And the day after,Â following that monster challenge, I had my Choi Kwang Do yellow belt grading, so now I’m a Vitruvian and a a proper colour belt in martial arts. All in all a good weekend!
I have to admit, I’m pretty happy with that – despite getting a bit lost and disoriented on the swim, I made it round in closer to my original goal of 2hr 15 than my revised goal of 2hr 30. Full results are available on the Big Cow website. The winner, Adam Bowden, managed a pretty amazing 1hr 48min time.

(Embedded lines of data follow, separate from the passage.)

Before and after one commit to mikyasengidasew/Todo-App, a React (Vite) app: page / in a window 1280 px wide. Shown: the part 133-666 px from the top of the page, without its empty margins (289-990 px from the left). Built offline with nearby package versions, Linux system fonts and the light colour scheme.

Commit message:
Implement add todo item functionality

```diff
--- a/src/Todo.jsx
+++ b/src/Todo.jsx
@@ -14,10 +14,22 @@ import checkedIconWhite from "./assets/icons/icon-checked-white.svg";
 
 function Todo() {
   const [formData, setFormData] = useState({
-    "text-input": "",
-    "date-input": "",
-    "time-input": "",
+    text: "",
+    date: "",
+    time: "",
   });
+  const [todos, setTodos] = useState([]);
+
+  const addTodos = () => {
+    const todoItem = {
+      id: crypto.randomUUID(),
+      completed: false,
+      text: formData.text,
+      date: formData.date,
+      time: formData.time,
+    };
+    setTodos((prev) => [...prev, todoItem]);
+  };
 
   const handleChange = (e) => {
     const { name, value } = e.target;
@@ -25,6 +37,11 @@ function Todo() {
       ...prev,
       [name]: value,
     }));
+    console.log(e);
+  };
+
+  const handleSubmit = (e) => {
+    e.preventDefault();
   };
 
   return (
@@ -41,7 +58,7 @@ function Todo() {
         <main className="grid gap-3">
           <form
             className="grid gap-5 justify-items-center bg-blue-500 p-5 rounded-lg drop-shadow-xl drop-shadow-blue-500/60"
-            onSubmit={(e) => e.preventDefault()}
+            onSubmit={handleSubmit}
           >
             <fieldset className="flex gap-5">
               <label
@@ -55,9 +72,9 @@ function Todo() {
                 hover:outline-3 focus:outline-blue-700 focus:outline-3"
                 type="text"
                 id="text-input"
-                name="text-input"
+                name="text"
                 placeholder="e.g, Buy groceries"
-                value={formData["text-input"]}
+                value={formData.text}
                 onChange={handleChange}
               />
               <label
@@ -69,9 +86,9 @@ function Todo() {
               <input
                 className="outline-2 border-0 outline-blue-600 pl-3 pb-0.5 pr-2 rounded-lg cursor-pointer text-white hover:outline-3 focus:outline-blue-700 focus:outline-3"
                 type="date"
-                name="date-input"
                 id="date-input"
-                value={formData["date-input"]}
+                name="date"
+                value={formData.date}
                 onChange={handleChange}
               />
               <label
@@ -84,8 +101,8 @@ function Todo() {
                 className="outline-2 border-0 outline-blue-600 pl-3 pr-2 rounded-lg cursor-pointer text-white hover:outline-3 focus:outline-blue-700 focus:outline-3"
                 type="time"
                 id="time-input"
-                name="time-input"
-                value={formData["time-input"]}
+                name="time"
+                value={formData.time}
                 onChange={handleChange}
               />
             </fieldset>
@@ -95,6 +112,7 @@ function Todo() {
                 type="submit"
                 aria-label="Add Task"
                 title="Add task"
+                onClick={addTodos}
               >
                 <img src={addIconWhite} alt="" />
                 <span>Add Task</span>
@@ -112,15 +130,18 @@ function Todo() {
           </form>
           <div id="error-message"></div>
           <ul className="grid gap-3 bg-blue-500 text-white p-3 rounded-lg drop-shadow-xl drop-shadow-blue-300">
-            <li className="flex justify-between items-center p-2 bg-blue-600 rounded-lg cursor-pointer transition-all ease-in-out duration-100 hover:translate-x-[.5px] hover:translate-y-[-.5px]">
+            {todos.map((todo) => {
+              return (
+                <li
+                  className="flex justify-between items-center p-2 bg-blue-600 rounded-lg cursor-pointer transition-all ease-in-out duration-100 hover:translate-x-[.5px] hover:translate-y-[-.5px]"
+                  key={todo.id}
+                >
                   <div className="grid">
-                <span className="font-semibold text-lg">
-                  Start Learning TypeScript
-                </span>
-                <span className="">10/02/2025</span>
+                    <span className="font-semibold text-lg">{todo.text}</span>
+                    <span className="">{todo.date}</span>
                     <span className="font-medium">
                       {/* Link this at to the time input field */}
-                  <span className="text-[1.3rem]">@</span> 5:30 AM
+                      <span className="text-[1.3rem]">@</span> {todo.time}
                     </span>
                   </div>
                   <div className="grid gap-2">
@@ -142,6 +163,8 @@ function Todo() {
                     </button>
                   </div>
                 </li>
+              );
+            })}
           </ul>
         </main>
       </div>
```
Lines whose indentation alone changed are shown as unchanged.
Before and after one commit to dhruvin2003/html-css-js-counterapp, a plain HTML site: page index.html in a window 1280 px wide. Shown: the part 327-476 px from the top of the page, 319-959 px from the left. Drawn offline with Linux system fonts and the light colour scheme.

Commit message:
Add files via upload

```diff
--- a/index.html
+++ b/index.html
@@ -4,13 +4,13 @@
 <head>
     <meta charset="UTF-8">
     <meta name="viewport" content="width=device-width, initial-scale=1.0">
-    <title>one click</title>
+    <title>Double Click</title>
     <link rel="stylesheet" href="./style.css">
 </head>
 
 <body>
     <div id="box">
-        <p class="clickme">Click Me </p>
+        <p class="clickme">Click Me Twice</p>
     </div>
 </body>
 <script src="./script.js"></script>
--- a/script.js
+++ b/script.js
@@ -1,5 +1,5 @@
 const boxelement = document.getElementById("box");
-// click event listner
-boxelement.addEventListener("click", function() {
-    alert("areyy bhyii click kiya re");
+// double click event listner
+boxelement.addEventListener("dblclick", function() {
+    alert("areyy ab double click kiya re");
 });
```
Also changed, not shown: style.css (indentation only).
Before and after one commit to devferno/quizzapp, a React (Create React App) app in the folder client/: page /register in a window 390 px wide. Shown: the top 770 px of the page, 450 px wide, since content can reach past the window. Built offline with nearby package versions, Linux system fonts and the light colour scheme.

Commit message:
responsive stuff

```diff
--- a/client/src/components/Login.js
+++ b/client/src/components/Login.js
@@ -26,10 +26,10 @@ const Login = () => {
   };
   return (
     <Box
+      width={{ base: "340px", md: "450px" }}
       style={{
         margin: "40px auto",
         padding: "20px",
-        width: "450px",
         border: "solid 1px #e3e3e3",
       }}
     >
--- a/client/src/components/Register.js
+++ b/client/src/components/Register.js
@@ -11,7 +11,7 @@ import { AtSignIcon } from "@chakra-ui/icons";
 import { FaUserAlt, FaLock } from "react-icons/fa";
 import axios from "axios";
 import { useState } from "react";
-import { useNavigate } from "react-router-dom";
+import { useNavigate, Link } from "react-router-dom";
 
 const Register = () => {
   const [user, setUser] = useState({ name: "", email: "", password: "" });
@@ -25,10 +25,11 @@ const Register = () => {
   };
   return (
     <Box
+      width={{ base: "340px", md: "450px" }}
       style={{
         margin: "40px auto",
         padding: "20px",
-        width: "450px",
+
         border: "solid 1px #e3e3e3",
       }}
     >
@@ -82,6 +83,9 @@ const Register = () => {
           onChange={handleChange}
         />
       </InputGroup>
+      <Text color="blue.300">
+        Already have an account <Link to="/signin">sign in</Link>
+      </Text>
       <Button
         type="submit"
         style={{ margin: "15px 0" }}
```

To say I’ve also run my fastest ever 10km after an undulating bike ride also says quite a bit for the training from Jen at Optimum Velocity which has really pulled me back from running oblivion!
Then of course this morning I thought what better way to recover than a 5km run and a coached swim session. That was painful!
I appear to have finally exorcised the running demons for this season, only more than half way through the season, but at least I have managed to get ready for my main Olympic distance race in Milton Keynes on Sunday 26th July and the dreaded Vitruvian race in September.
Completing a warm up sprint distance triathlon on Wednesday gone in the F3 Traithletes World series, at Dorney Lake, was a bit of a milestone in the end. Posting not only my fastest swim yet, I also managed a pretty good 21:32 5km run off the bike.Ã‚Â A total time of 1:14.58 met my final goal of last year and hitting under 1:15 for a sprint triathlon really felt like an achievement. Now lets see if 1:10 is possible next year!
Milton Keynes have slightly annoyed me by changing the bike route to a 2 lap 20km route rather than one 40km loop, however I hope to use this to my advantage and blitz the second lap by know where I can punch it and when I need to save some leg strength for the undulations. Travelling up there by car Saturday means I’ll also have chance to recce the course, better preparing myself even more.
I’ve also just started my own running club! Work have introduced a scheme to try and get people more active and I’ll be taking on the running side of it with regular runs for all abilities at various times throughout the week. Will have to plan the best way for beginner and mixed ability running sessions, but I also look forward to the faster lot providing a bit of a challenge and motivation during some really tough interval and fartlek sessions.
The GyroHSR Chicago office have also laid down challenge in regards to a Nike+ inter-office challange, so I’ll have to get myself an iPod and Nike+ sports kit to participate in that – but to be honest its a good excuse for more training tracking toys.
After having iliotibial band syndrome (ITBS) forcing me out of running for a while I have attempted to start running again this week, in preparation for the Milton Keynes triathlon on 26 July. If I am to reach my (revised) goal of 2hr 30 I have to really get in a 46 minute 10km run time. I had hoped to complete a 2hr 15 Olympic distance triathlon but with injury interrupting training since I set that goal in January, I have decided 2hr 30 is a respectable target time.
Thankfully this week I have completed a 6km and 7.5km run with absolutely no ill effects whatsoever, in fact my legs felt stronger than they ever have following any distance running. Tomorrow I am tempted to even try the 11.4km run into work (SW20 to SW10), however it might be a bit soon for an undulating run like that.
I’m attributing this feeling to 2 things, the excellent physiotherapy (and subsequent stretching exercises) that David Bolton provided and Choi Kwang Do study and stretching. Now I included a Choi Kwang Do warm up before my running and with class twice a week I hope that the injuries will stay away – goodness knows I’ve had a shocking time with injuries so far this year.